1. Overview

This guide documents the different ways that users can download, build, and install ns-3 from source code. All of these actions (download, build, install) have variations or options, and can be customized or extended by users; this document attempts to inform readers about different possibilities.

Please note a few important details:

  • ns-3 is supported for Linux, macOS, and Windows systems. Linux is the primary system supported, and (almost) all ns-3 features are supported on Linux. However, most features can also be used on macOS and Windows. Windows is probably the least used and least supported system.

  • ns-3 has minimal prerequisites for its most basic installation; namely, a C++ compiler, Python3 support, the CMake build system, and at least one of make, ninja, or Xcode build systems. However, some users will want to install optional packages to make use of the many optional extensions.

  • ns-3 installation requirements vary from release to release, and also as underlying operating systems evolve. This document is version controlled, so if you are using the ns-3.X release, try to read the ns-3.X version of this document. Even with this guidance, you may encounter issues if you are trying to use an old version of ns-3 on a much newer system. For instance, ns-3 versions until around 2020 relied on Python2, which is now end-of-life and not installed by default on many Linux distributions. Compilers also become more pedantic and issue more warnings as they evolve. Solutions to some of these forward compatibility problems exist and are discussed herein or might be found in the ns-3-users mailing list archives.

If you find any stale or inaccurate information in this document, please report it to maintainers, on our Zulip chat, in the GitLab.com Issue tracker, (or better yet, a patch to fix in the Merge Request tracker), or on our developers mailing list.

We also will accept patches to this document to provide installation guidance for the FreeBSD operating system and other operating systems being used in practice.

1.1. Software organization

ns-3 is a set of C++ libraries (usually compiled as shared libraries) that can be used by C++ or Python programs to construct simulation scenarios and execute simulations. Users can also write programs that link other C++ shared libraries (or import other Python modules). Users can choose to use a subset of the available libraries; only the core library is strictly required.

ns-3 uses the CMake build system (until release 3.36, the Waf build system was used). It can be built from command-line or via a code editor program.

Most users write C++ ns-3 programs; Python support is less frequently used. As of ns-3.37, ns-3 uses cppyy to generate runtime Python bindings, and ns-3 is available in the Pip repositories as of ns-3.39 release.
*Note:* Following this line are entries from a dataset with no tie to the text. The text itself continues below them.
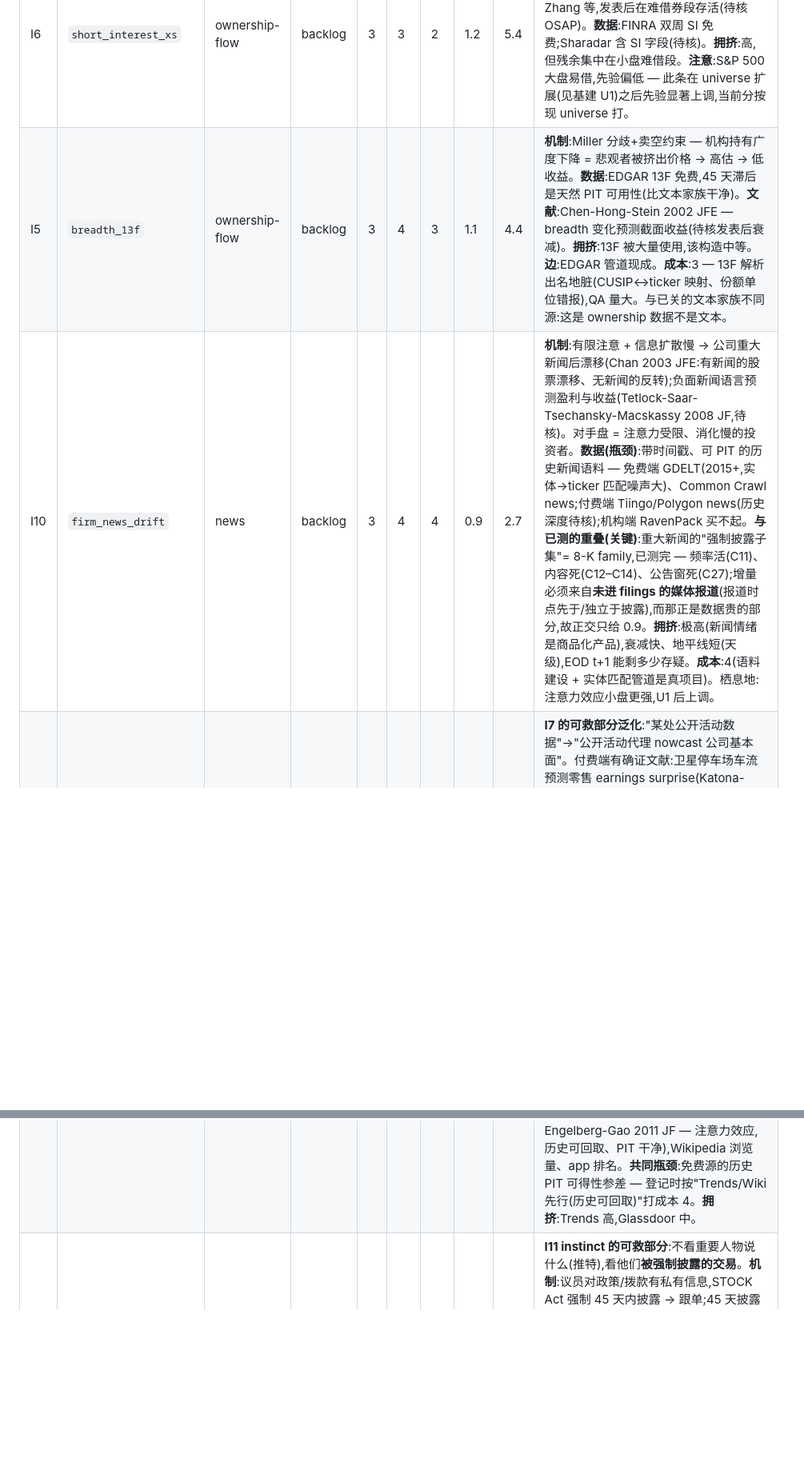
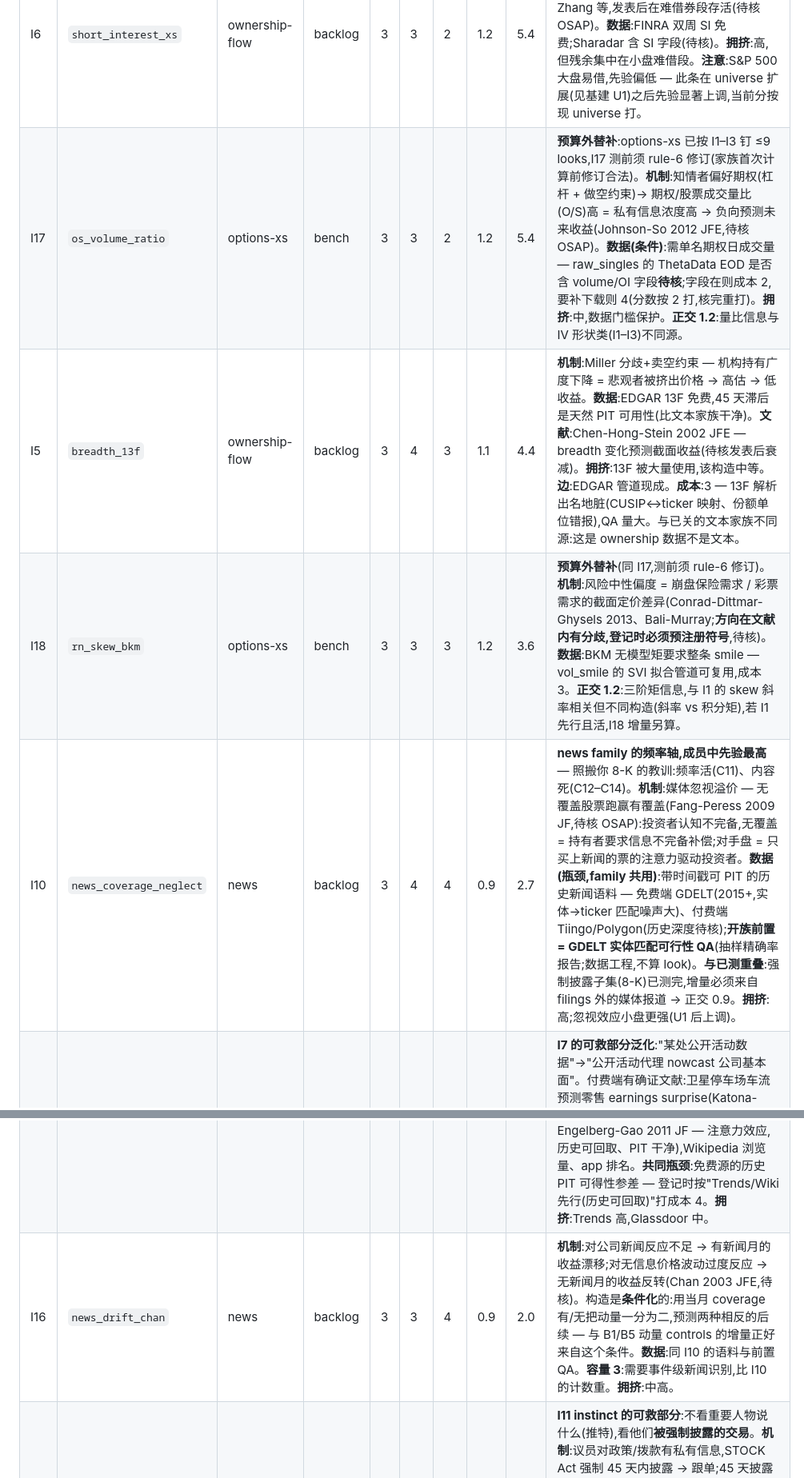
Before and after one commit to lexilei/alpha-graph, a Markdown page: IDEAS.md, 2 parts joined by grey strips. Shown at 80% size. Drawn GitHub-style; blank space fills up the shorter version.

```diff
--- a/IDEAS.md
+++ b/IDEAS.md
@@ -48,6 +50,9 @@ FACTORS.md 管"测一个想法",这里管"选择测什么"。想法先登记、
 | I3 | `iv_rv_spread_xs` | options-xs | backlog | 3 | 3 | 2 | 1.2 | 5.4 | **机制**:单名 VRP 截面差异 = 对冲需求/彩票偏好定价差;比 I1/I2 更偏风险溢价而非信息。**数据**:在手(RV 管道 vol_smile 已有,`signals/rv`)。**文献**:Bali-Hovakimian 2009 — implied−realized spread 预测截面收益(待核)。**拥挤**:中等。**注意**:与 vol_smile 的时序 VRP 负结果不冲突(那是市场级、卖方策略;这是截面相对定价)。 |
 | I6 | `short_interest_xs` | ownership-flow | backlog | 3 | 3 | 2 | 1.2 | 5.4 | **机制**:卖空约束下负面信息进价慢;高 SI = 知情空头聚集 → 低收益;对手盘 = 借券成本盲的多头。**文献**:Boehmer-Jones-Zhang 等,发表后在难借券段存活(待核 OSAP)。**数据**:FINRA 双周 SI 免费;Sharadar 含 SI 字段(待核)。**拥挤**:高,但残余集中在小盘难借段。**注意**:S&P 500 大盘易借,先验偏低 — 此条在 universe 扩展(见基建 U1)之后先验显著上调,当前分按现 universe 打。 |
+| I17 | `os_volume_ratio` | options-xs | bench | 3 | 3 | 2 | 1.2 | 5.4 | **预算外替补**:options-xs 已按 I1–I3 钉 ≤9 looks,I17 测前须 rule-6 修订(家族首次计算前修订合法)。**机制**:知情者偏好期权(杠杆 + 做空约束)→ 期权/股票成交量比(O/S)高 = 私有信息浓度高 → 负向预测未来收益(Johnson-So 2012 JFE,待核 OSAP)。**数据(条件)**:需单名期权日成交量 — raw_singles 的 ThetaData EOD 是否含 volume/OI 字段**待核**;字段在则成本 2,要补下载则 4(分数按 2 打,核完重打)。**拥挤**:中,数据门槛保护。**正交 1.2**:量比信息与 IV 形状类(I1–I3)不同源。 |
 | I5 | `breadth_13f` | ownership-flow | backlog | 3 | 4 | 3 | 1.1 | 4.4 | **机制**:Miller 分歧+卖空约束 — 机构持有广度下降 = 悲观者被挤出价格 → 高估 → 低收益。**数据**:EDGAR 13F 免费,45 天滞后是天然 PIT 可用性(比文本家族干净)。**文献**:Chen-Hong-Stein 2002 JFE — breadth 变化预测截面收益(待核发表后衰减)。**拥挤**:13F 被大量使用,该构造中等。**边**:EDGAR 管道现成。**成本**:3 — 13F 解析出名地脏(CUSIP↔ticker 映射、份额单位错报),QA 量大。与已关的文本家族不同源:这是 ownership 数据不是文本。 |
-| I10 | `firm_news_drift` | news | backlog | 3 | 4 | 4 | 0.9 | 2.7 | **机制**:有限注意 + 信息扩散慢 → 公司重大新闻后漂移(Chan 2003 JFE:有新闻的股票漂移、无新闻的反转);负面新闻语言预测盈利与收益(Tetlock-Saar-Tsechansky-Macskassy 2008 JF,待核)。对手盘 = 注意力受限、消化慢的投资者。**数据(瓶颈)**:带时间戳、可 PIT 的历史新闻语料 — 免费端 GDELT(2015+,实体→ticker 匹配噪声大)、Common Crawl news;付费端 Tiingo/Polygon news(历史深度待核);机构端 RavenPack 买不起。**与已测的重叠(关键)**:重大新闻的"强制披露子集"= 8-K family,已测完 — 频率活(C11)、内容死(C12–C14)、公告窗死(C27);增量必须来自**未进 filings 的媒体报道**(报道时点先于/独立于披露),而那正是数据贵的部分,故正交只给 0.9。**拥挤**:极高(新闻情绪是商品化产品),衰减快、地平线短(天级),EOD t+1 能剩多少存疑。**成本**:4(语料建设 + 实体匹配管道是真项目)。栖息地:注意力效应小盘更强,U1 后上调。 |
+| I18 | `rn_skew_bkm` | options-xs | bench | 3 | 3 | 3 | 1.2 | 3.6 | **预算外替补**(同 I17,测前须 rule-6 修订)。**机制**:风险中性偏度 = 崩盘保险需求 / 彩票需求的截面定价差异(Conrad-Dittmar-Ghysels 2013、Bali-Murray;**方向在文献内有分歧,登记时必须预注册符号**,待核)。**数据**:BKM 无模型矩要求整条 smile — vol_smile 的 SVI 拟合管道可复用,成本 3。**正交 1.2**:三阶矩信息,与 I1 的 skew 斜率相关但不同构造(斜率 vs 积分矩),若 I1 先行且活,I18 增量另算。 |
+| I10 | `news_coverage_neglect` | news | backlog | 3 | 4 | 4 | 0.9 | 2.7 | **news family 的频率轴,成员中先验最高** — 照搬你 8-K 的教训:频率活(C11)、内容死(C12–C14)。**机制**:媒体忽视溢价 — 无覆盖股票跑赢有覆盖(Fang-Peress 2009 JF,待核 OSAP):投资者认知不完备,无覆盖 = 持有者要求信息不完备补偿;对手盘 = 只买上新闻的票的注意力驱动投资者。**数据(瓶颈,family 共用)**:带时间戳可 PIT 的历史新闻语料 — 免费端 GDELT(2015+,实体→ticker 匹配噪声大)、付费端 Tiingo/Polygon(历史深度待核);**开族前置 = GDELT 实体匹配可行性 QA**(抽样精确率报告;数据工程,不算 look)。**与已测重叠**:强制披露子集(8-K)已测完,增量必须来自 filings 外的媒体报道 → 正交 0.9。**拥挤**:高;忽视效应小盘更强(U1 后上调)。 |
 | I8 | `employer_reviews` / activity-nowcast 泛化 | alt-activity | backlog | 3 | 3 | 4 | 1.1 | 2.5 | **I7 的可救部分泛化**:"某处公开活动数据"→"公开活动代理 nowcast 公司基本面"。付费端有确证文献:卫星停车场车流预测零售 earnings surprise(Katona-Painter-Patatoukas-Zeng,数据贵、机构已买断)。免费端可测:Glassdoor 雇主评分变化预测收益(Green-Huang-Wen-Zhou 2019 JFE,t≈3 待核;抓取难+ToS 风险),Google Trends 搜索量(Da-Engelberg-Gao 2011 JF — 注意力效应,历史可回取、PIT 干净),Wikipedia 浏览量、app 排名。**共同瓶颈**:免费源的历史 PIT 可得性参差 — 登记时按"Trends/Wiki 先行(历史可回取)"打成本 4。**拥挤**:Trends 高,Glassdoor 中。 |
+| I16 | `news_drift_chan` | news | backlog | 3 | 3 | 4 | 0.9 | 2.0 | **机制**:对公司新闻反应不足 → 有新闻月的收益漂移;对无信息价格波动过度反应 → 无新闻月的收益反转(Chan 2003 JFE,待核)。构造是**条件化**的:用当月 coverage 有/无把动量一分为二,预测两种相反的后续 — 与 B1/B5 动量 controls 的增量正好来自这个条件。**数据**:同 I10 的语料与前置 QA。**容量 3**:需要事件级新闻识别,比 I10 的计数重。**拥挤**:中高。 |
 | I12 | `congress_trades` | informed-following | backlog | 2 | 2 | 2 | 1.0 | 2.0 | **I11 instinct 的可救部分**:不看重要人物说什么(推特),看他们**被强制披露的交易**。**机制**:议员对政策/拨款有私有信息,STOCK Act 强制 45 天内披露 → 跟单;45 天披露滞后是天然 PIT 可用性(同 13F,比推特时间戳干净得多)。对手盘 = 不读披露的市场。**数据**:`scripts/fetch_congress_trades.py` 已在仓库(有 test,从未评估)— 成本 2。**文献(先验一般)**:Ziobrowski 2004 — 参议员组合 1993–98 超额 ~85bp/月(待核);但 Eggers-Hainmueller 后续样本 ≈ 0;STOCK Act 后的跟单研究多数发现披露滞后之后无 alpha(待核)。媒体热度高(Pelosi tracker 等)= 拥挤度近年陡增。**容量**:2 — 事件稀疏、宽度有限,可能踩 C16 的 MIN_XS 坑,登记时先想好 judge 用事件研究还是 XS-IC。**正交**:与 Form 4 insider family 机制同源(跟知情人)但主体不同,1.0。 |
```
Also changed, not shown: other parts of IDEAS.md (+7 -4 lines).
Many users may be familiar with how software is packaged and installed on Linux and other systems using package managers. For example, to install a given Linux development library such as OpenSSL, a package manager is typically used (e.g., apt install openssl libssl-dev), which leads to shared libraries being installed under /usr/lib/, development headers being installed under /usr/include/, etc. Programs that wish to use these libraries must link the system libraries and include the development headers. ns-3 is capabile of being installed in exactly the same way, and some downstream package maintainers have packaged ns-3 for some systems such as Ubuntu. However, as of this writing, the ns-3 project has not prioritized or standardized such package distribution, favoring instead to recommend a source download without a system-level install. This is mainly because most ns-3 users prefer to slightly or extensively edit or extend the ns-3 libraries, or to build them in specific ways (for debugging, or optimized for large-scale simulation campaign). Our build system provides an install command that can be used to install libraries and headers to system locations (usually requiring administrator privileges), but usually the libraries are just built and used from within the ns-3 build directory.

1.2. Document organization

The rest of this document is organized as follows: